[Web interface edit records]
####

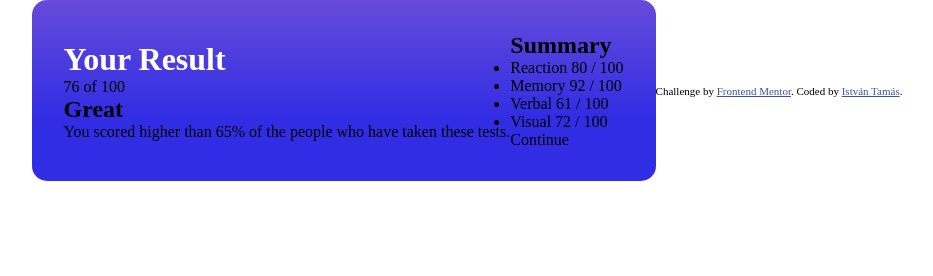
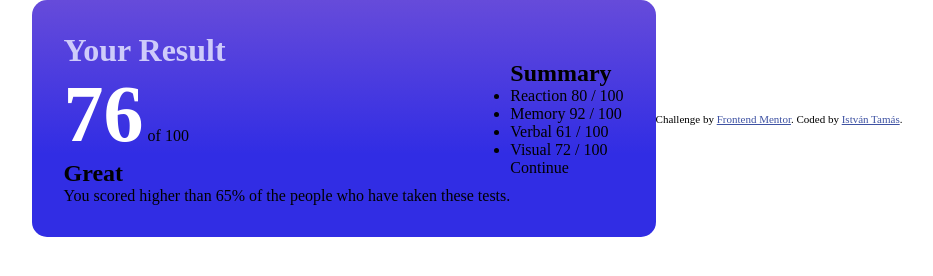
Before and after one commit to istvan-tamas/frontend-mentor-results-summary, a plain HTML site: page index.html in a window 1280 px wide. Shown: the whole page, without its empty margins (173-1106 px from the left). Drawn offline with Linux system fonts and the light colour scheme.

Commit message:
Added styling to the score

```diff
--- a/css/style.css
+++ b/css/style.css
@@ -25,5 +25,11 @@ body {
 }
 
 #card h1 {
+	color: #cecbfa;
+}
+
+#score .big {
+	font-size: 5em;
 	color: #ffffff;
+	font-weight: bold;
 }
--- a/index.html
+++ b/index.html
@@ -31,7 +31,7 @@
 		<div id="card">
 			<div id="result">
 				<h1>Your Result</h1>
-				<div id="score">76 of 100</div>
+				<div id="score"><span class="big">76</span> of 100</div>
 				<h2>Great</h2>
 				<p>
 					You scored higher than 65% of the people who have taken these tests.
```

####

• [Exercise details]:
Check every line of the data, and copy the ones that contain "html".

• [Response to the exercise]:
Before and after one commit to istvan-tamas/frontend-mentor-results-summary, a plain HTML site: page index.html in a window 1280 px wide. Shown: the whole page, without its empty margins (173-1106 px from the left). Drawn offline with Linux system fonts and the light colour scheme.
--- a/index.html
+++ b/index.html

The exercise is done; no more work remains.